Report every line below that has the string "Linux" in it.

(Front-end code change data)

•••

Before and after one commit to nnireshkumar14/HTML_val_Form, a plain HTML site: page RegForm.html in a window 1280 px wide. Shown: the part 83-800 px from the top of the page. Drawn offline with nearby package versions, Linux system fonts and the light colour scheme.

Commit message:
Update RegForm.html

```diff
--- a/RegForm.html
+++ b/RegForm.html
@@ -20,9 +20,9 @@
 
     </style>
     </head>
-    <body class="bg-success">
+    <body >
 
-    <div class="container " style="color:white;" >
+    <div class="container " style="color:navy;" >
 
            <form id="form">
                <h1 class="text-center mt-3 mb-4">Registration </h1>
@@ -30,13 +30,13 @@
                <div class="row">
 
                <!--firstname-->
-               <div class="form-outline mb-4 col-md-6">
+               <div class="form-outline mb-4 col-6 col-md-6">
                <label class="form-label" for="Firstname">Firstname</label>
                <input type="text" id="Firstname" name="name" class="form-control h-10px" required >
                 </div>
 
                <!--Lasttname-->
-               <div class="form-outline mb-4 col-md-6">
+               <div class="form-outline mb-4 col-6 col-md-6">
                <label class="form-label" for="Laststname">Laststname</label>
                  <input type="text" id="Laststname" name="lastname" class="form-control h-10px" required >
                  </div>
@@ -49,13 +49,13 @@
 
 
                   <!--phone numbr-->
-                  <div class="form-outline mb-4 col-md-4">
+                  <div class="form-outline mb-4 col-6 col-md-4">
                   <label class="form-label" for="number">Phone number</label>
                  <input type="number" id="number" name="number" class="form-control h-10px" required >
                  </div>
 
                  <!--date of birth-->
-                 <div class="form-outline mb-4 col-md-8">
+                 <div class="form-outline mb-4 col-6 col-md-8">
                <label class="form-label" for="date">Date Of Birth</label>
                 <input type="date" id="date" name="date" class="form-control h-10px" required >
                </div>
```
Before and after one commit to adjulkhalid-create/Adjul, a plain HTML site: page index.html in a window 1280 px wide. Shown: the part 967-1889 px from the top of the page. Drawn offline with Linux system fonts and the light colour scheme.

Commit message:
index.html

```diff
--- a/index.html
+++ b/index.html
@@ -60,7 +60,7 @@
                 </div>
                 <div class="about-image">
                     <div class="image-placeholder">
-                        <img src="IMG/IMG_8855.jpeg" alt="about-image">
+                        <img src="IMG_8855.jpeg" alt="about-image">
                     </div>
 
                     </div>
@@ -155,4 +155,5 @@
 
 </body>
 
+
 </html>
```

•••

● **Problem solution**:
Before and after one commit to nnireshkumar14/HTML_val_Form, a plain HTML site: page RegForm.html in a window 1280 px wide. Shown: the part 83-800 px from the top of the page. Drawn offline with nearby package versions, Linux system fonts and the light colour scheme.
Before and after one commit to adjulkhalid-create/Adjul, a plain HTML site: page index.html in a window 1280 px wide. Shown: the part 967-1889 px from the top of the page. Drawn offline with Linux system fonts and the light colour scheme.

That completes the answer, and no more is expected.